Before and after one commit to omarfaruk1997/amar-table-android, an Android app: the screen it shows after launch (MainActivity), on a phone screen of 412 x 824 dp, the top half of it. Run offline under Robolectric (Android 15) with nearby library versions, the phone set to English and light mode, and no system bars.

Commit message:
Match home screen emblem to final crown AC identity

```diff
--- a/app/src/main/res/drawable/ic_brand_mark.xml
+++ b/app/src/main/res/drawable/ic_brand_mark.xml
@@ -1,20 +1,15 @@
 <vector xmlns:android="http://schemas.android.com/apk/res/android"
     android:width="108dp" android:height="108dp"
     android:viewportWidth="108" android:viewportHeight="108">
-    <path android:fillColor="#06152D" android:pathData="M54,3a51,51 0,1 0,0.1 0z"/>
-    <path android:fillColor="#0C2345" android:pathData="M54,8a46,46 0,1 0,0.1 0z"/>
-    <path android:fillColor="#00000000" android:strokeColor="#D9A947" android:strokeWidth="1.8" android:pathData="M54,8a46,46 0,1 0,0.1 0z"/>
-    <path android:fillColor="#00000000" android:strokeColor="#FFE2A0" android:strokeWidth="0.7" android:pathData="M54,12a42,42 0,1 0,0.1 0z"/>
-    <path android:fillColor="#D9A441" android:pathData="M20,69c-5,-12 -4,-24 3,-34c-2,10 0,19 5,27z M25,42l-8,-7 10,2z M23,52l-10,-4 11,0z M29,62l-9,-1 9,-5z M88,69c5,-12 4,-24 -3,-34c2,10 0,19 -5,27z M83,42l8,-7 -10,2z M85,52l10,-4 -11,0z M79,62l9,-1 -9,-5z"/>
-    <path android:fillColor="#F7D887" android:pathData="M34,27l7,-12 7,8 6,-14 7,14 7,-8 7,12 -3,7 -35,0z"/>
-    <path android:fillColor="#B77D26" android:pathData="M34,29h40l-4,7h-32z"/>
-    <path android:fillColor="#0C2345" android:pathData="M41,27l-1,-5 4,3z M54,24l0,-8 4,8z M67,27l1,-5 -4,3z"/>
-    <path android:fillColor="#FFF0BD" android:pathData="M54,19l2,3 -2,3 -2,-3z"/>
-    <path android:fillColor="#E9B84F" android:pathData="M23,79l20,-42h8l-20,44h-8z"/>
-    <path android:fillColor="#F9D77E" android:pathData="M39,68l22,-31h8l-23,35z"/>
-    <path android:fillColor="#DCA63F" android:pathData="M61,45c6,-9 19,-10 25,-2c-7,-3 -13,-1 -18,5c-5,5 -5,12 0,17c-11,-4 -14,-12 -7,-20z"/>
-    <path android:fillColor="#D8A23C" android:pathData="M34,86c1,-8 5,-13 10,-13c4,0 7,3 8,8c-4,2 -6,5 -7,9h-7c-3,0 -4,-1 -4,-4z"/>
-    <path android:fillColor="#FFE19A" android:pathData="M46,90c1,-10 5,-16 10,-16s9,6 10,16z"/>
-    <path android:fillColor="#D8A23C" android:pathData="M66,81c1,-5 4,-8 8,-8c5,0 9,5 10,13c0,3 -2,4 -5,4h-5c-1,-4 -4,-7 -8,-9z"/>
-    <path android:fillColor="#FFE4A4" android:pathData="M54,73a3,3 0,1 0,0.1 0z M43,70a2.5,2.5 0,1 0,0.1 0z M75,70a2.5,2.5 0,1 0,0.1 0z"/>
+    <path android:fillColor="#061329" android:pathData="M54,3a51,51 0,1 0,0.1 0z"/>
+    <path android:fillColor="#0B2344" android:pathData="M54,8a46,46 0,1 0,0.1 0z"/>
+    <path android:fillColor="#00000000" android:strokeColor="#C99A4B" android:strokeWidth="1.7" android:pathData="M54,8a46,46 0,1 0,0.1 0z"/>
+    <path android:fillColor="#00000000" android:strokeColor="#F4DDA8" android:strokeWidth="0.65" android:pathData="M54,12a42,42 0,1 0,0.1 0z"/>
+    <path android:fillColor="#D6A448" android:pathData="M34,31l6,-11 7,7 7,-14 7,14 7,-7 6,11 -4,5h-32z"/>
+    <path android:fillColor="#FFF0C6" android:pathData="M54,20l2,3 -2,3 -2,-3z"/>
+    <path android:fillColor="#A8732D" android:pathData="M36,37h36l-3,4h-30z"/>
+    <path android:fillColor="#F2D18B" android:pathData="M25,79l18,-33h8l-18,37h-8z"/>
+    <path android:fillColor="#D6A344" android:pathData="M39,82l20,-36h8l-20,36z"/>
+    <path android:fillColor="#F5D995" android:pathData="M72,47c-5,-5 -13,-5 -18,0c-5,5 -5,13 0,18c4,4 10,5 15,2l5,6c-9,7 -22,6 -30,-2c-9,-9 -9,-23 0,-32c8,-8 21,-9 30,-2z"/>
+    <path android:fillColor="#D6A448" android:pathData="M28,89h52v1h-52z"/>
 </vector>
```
• • • • •
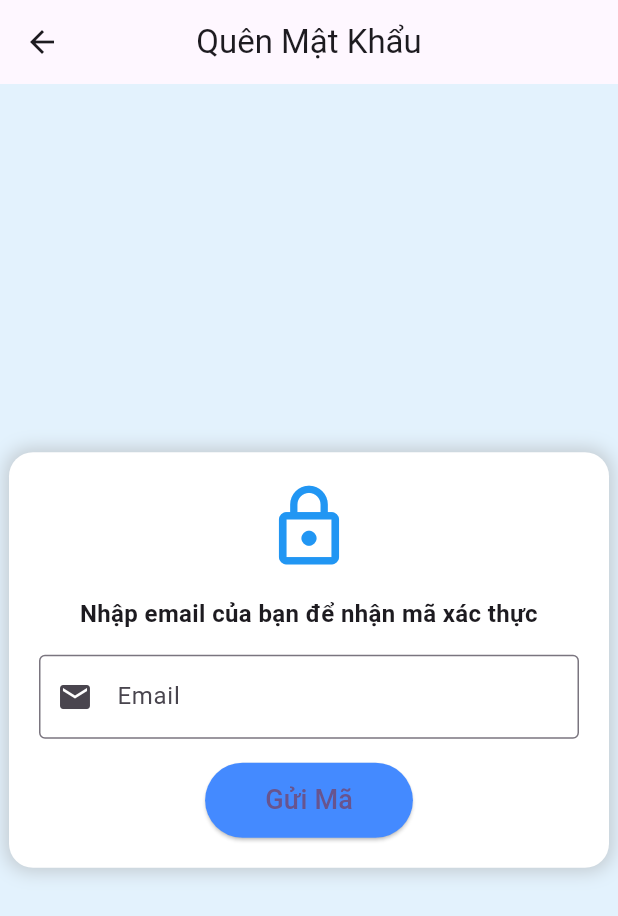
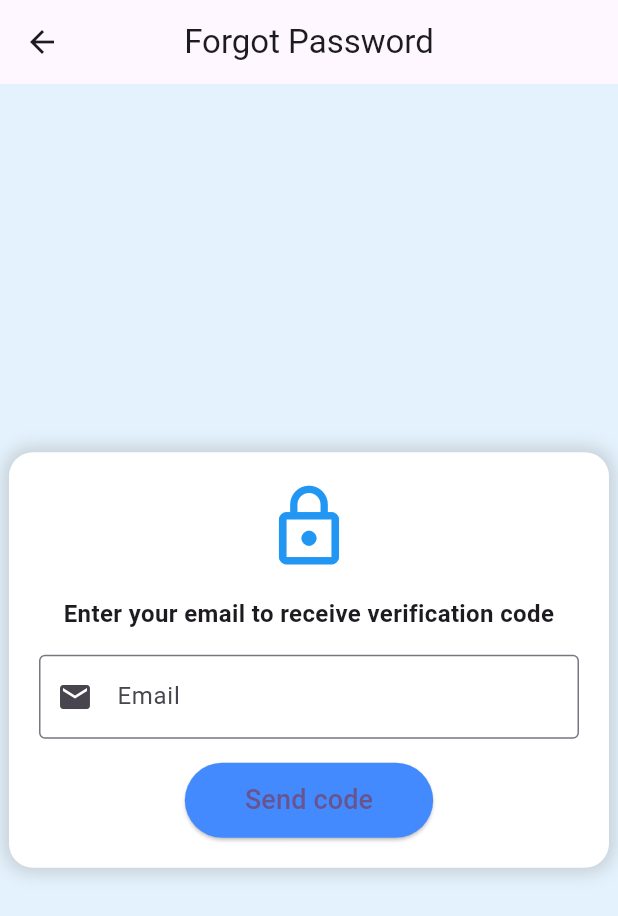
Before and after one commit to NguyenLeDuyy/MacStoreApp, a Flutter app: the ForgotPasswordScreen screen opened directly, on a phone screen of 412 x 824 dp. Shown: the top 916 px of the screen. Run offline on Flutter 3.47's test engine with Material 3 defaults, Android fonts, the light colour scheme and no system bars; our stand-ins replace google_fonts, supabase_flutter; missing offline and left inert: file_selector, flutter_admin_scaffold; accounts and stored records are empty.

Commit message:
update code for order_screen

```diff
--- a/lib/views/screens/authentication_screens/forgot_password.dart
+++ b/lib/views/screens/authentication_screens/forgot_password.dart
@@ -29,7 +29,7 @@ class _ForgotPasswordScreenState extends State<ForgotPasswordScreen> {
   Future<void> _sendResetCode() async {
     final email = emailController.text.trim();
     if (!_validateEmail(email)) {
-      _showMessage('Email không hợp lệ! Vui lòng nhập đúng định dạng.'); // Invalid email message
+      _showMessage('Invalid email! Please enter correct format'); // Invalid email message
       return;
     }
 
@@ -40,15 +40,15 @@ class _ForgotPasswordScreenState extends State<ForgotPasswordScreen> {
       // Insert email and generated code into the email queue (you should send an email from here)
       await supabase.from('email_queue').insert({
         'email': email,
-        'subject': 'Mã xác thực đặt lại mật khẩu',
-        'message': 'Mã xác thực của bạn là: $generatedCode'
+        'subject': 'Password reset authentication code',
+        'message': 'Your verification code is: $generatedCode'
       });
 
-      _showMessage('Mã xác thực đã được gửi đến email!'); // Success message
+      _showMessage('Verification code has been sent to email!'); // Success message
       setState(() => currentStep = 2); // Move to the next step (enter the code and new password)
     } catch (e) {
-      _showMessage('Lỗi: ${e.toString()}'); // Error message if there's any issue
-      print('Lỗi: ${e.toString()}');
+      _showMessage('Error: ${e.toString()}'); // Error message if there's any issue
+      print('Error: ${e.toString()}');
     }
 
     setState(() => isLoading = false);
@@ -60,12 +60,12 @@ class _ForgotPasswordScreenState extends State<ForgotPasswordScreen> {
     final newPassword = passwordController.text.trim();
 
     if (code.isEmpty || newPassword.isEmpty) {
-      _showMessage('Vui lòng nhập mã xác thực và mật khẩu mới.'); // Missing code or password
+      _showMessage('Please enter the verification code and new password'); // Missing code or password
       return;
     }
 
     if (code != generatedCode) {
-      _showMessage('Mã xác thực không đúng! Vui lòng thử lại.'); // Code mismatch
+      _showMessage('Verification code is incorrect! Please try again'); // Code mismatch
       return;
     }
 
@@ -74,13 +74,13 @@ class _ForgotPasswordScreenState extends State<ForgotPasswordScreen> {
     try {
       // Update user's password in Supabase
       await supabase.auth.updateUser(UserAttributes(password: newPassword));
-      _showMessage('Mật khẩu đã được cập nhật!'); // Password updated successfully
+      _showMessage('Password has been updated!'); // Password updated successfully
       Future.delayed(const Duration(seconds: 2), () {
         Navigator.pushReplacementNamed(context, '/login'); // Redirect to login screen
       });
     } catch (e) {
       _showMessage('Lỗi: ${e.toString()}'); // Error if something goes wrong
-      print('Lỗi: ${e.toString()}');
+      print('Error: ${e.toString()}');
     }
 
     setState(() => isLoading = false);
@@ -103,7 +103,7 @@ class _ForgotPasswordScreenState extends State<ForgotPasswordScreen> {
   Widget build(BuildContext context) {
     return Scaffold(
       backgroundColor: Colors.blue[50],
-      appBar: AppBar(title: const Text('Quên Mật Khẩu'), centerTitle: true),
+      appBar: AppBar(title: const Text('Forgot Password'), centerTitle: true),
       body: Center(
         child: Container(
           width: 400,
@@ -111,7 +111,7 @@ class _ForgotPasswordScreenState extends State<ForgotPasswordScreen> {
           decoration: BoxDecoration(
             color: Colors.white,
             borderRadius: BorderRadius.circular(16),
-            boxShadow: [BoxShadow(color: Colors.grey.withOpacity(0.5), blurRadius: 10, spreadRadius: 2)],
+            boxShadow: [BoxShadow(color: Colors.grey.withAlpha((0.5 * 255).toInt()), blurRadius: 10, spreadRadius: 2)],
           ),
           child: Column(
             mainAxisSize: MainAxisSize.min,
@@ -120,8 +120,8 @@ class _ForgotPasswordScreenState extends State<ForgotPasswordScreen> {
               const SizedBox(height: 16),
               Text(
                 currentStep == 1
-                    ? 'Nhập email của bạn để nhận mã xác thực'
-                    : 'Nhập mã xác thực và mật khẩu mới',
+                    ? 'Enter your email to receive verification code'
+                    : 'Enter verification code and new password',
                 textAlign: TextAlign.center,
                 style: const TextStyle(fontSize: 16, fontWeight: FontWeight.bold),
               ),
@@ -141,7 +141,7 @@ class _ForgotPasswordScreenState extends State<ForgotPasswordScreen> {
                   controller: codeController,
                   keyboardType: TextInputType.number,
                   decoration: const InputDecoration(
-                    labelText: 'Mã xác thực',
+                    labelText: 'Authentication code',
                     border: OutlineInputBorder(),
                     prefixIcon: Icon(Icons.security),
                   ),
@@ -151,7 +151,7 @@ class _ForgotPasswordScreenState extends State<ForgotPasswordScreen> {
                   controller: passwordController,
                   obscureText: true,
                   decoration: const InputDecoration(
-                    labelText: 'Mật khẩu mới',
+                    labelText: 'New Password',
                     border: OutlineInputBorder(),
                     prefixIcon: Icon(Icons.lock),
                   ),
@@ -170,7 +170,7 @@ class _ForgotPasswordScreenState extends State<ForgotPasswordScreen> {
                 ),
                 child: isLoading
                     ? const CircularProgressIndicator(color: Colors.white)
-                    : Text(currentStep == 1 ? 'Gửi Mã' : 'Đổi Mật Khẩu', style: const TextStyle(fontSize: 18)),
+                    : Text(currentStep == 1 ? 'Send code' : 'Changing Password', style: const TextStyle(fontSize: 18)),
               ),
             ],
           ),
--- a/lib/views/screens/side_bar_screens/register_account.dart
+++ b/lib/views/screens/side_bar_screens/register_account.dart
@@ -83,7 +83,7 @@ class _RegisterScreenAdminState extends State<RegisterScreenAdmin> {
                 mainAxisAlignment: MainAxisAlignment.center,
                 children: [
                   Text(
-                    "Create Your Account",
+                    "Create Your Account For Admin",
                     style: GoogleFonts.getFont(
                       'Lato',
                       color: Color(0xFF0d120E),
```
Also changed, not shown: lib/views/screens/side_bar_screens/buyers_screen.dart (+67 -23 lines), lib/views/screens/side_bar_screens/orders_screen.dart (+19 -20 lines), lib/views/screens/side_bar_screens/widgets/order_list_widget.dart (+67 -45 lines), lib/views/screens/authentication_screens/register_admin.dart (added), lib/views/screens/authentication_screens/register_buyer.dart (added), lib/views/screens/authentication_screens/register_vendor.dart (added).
• • • • •
Go through the lines above and copy any that contain "const".

(Answer):
       Future.delayed(const Duration(seconds: 2), () {
-      appBar: AppBar(title: const Text('Quên Mật Khẩu'), centerTitle: true),
+      appBar: AppBar(title: const Text('Forgot Password'), centerTitle: true),
               const SizedBox(height: 16),
                 style: const TextStyle(fontSize: 16, fontWeight: FontWeight.bold),
                   decoration: const InputDecoration(
                   decoration: const InputDecoration(
                     ? const CircularProgressIndicator(color: Colors.white)
-                    : Text(currentStep == 1 ? 'Gửi Mã' : 'Đổi Mật Khẩu', style: const TextStyle(fontSize: 18)),
+                    : Text(currentStep == 1 ? 'Send code' : 'Changing Password', style: const TextStyle(fontSize: 18)),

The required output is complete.